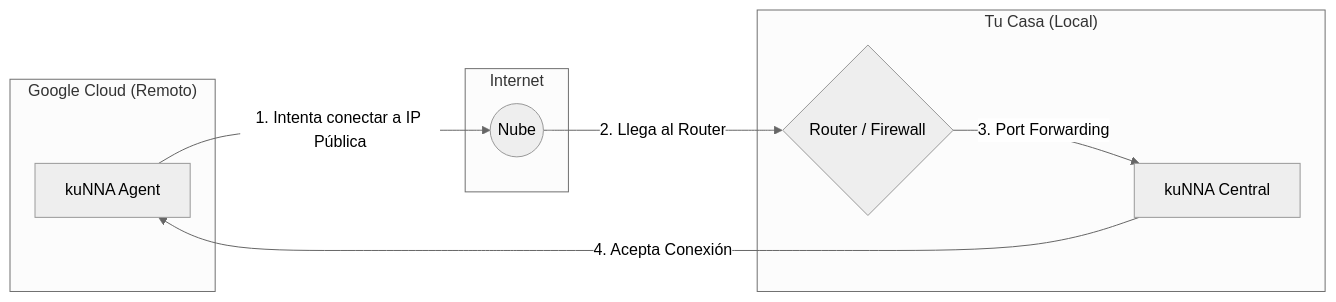
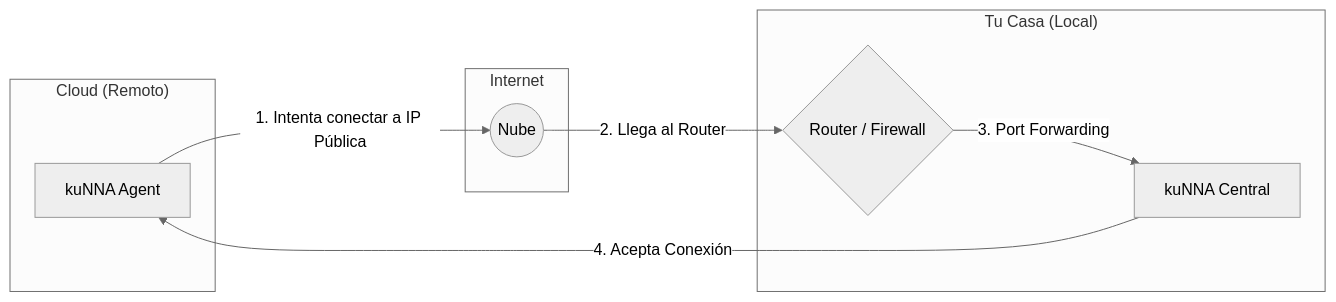
Before and after one commit to elisaul77/Kunna: the second of 2 diagrams in docs/SSH_DEPLOYMENT_DETAIL.md, drawn with Mermaid (neutral theme). The commit also changed other lines of this file and 4 other files, not shown here.

````diff
--- a/docs/SSH_DEPLOYMENT_DETAIL.md
+++ b/docs/SSH_DEPLOYMENT_DETAIL.md
@@ -86,20 +86,20 @@
 ```mermaid
 graph LR
-    subgraph "Google Cloud (Remoto)"
+    subgraph "Cloud (Remoto)"
         Agent[kuNNA Agent]
     end
 
     subgraph "Internet"
         Cloud((Nube))
     end
 
     subgraph "Tu Casa (Local)"
         Router{Router / Firewall}
         PC[kuNNA Central]
     end
 
     Agent -->|1. Intenta conectar a IP Pública| Cloud
     Cloud -->|2. Llega al Router| Router
     Router -->|3. Port Forwarding| PC
     PC -->|4. Acepta Conexión| Agent
 ```
````
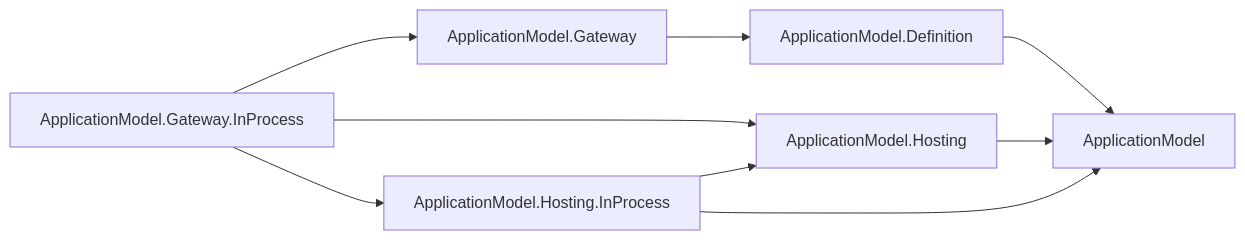
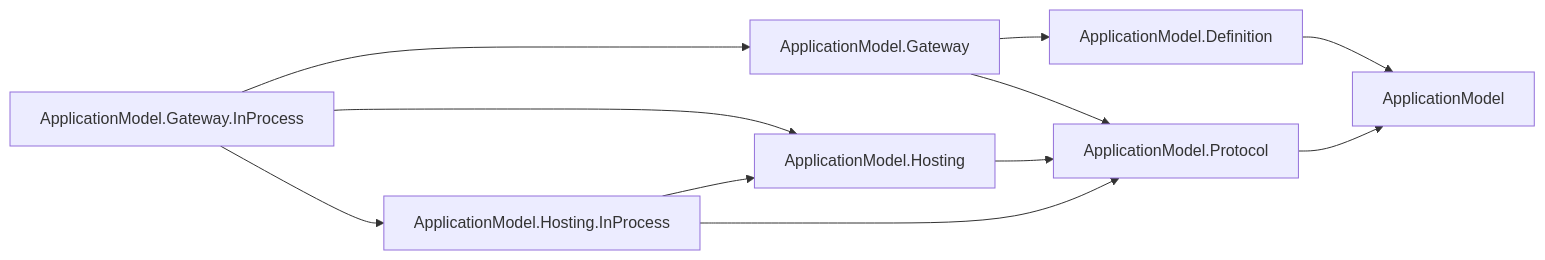
The second of 27 diagrams in docs/DEPENDENCIES.md (assimalign/cohesion), drawn with Mermaid before and after one commit. The commit also changed other lines of this file and 219 other files, not shown here.

````diff
--- a/docs/DEPENDENCIES.md
+++ b/docs/DEPENDENCIES.md
@@ -157,17 +157,20 @@
 ```mermaid
 flowchart LR
     N0["ApplicationModel"]
     N1["ApplicationModel.Definition"]
     N2["ApplicationModel.Gateway"]
     N3["ApplicationModel.Gateway.InProcess"]
     N4["ApplicationModel.Hosting"]
     N5["ApplicationModel.Hosting.InProcess"]
+    N6["ApplicationModel.Protocol"]
     N1 --> N0
     N2 --> N1
+    N2 --> N6
     N3 --> N2
     N3 --> N4
     N3 --> N5
-    N4 --> N0
-    N5 --> N0
+    N4 --> N6
     N5 --> N4
+    N5 --> N6
+    N6 --> N0
 ```
````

──────────

_Your task_:
Look through the entries for the string "ApplicationModel". Every line that has it belongs in the answer.

_Reply_:
     N0["ApplicationModel"]
     N1["ApplicationModel.Definition"]
     N2["ApplicationModel.Gateway"]
     N3["ApplicationModel.Gateway.InProcess"]
     N4["ApplicationModel.Hosting"]
     N5["ApplicationModel.Hosting.InProcess"]
+    N6["ApplicationModel.Protocol"]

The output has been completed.